1 Experience Reports for the Haskell Symposium
Experience reports for the Haskell Symposium may seem easy to write, but acceptance rates are typically lower than for full conference papers. This is a pity because often the underlying experience is interesting in itself, and the community misses out on hearing it.
Part of the reason for the low acceptance rate is that there is a cultural mismatch between the people that tend to write the reports and the people that review them. The people that write them are often industry practitioners who have vast domain knowledge, but not much practice writing for an academic audience. In contrast, the people that review the reports are invariably come from an academic research background and have particular expectations about how a report should be structured.

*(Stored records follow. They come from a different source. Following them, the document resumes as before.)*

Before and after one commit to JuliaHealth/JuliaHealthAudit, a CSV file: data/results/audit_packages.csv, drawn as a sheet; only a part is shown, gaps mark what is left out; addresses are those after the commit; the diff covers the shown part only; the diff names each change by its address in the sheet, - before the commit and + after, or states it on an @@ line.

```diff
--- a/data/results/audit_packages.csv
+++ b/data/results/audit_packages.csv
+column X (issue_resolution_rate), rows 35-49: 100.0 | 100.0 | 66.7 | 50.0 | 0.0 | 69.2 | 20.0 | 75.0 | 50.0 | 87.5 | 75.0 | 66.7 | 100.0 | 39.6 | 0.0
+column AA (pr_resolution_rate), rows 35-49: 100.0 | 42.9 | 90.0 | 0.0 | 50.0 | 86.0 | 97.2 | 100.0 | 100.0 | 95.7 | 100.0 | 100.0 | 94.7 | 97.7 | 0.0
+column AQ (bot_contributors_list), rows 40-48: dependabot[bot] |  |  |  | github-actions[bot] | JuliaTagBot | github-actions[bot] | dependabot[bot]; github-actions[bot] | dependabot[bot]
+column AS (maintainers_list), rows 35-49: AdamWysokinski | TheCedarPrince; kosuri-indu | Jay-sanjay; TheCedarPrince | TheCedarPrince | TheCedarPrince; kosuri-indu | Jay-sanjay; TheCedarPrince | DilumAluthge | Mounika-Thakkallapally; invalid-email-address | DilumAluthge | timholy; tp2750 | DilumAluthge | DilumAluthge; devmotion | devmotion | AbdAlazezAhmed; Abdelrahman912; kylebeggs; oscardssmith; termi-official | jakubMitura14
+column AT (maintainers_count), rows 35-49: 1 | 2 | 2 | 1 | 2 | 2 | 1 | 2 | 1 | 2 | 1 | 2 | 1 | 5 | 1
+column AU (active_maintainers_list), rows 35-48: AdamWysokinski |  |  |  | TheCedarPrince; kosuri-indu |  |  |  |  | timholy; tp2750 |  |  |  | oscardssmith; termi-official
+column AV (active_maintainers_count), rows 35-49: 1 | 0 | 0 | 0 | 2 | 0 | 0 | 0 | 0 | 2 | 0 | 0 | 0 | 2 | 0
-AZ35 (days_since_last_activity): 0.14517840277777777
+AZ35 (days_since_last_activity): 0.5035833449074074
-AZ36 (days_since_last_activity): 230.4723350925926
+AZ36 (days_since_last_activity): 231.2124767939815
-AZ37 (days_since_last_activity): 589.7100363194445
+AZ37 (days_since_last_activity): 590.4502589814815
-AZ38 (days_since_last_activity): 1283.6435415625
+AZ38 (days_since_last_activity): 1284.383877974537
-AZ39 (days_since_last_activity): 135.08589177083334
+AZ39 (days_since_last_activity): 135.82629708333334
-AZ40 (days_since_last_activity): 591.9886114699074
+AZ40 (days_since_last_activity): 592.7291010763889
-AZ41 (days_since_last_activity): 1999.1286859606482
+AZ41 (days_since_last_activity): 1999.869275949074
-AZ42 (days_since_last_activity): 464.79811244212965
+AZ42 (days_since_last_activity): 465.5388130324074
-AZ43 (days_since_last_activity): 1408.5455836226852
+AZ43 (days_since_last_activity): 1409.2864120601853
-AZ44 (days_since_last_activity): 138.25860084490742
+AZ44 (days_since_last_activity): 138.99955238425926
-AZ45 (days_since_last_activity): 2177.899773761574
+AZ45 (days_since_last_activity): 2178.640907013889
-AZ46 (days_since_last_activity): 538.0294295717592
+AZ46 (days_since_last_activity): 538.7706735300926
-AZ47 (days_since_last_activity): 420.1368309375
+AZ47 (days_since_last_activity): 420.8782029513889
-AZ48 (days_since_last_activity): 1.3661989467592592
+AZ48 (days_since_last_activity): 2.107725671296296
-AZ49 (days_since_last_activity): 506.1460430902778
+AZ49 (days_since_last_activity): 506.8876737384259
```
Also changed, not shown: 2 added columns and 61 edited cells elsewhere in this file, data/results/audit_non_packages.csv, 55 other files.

2 Getting Feedback
The best thing you can do to improve your chance of getting accepted is to GET FEEDBACK from someone who has experience reviewing papers. Ideally, you should identify one of the people that wrote a library that you are using, or implemented a language feature, and if they have reviewer experience then ask them. Send them a copy of your report and ask for advice. I guarantee that they will be happy to hear about how you've used their work, and give advice on tweaking your report. If you can't identify such a person then ask someone that was on the Haskell Symposium programming committee in a previous year. The list of committee members in on the website.
You need to ask for feedback *early* -- meaning at least 3-4 weeks before report deadline. Chances are the people that can offer the best reviews will be busy writing their own papers, and you need to give them enough slack to schedule time to look at yours. After you receive feedback you'll also need time to make any changes and then possibly go around the cycle again. If you haven't written a paper before then expect at least two cycles.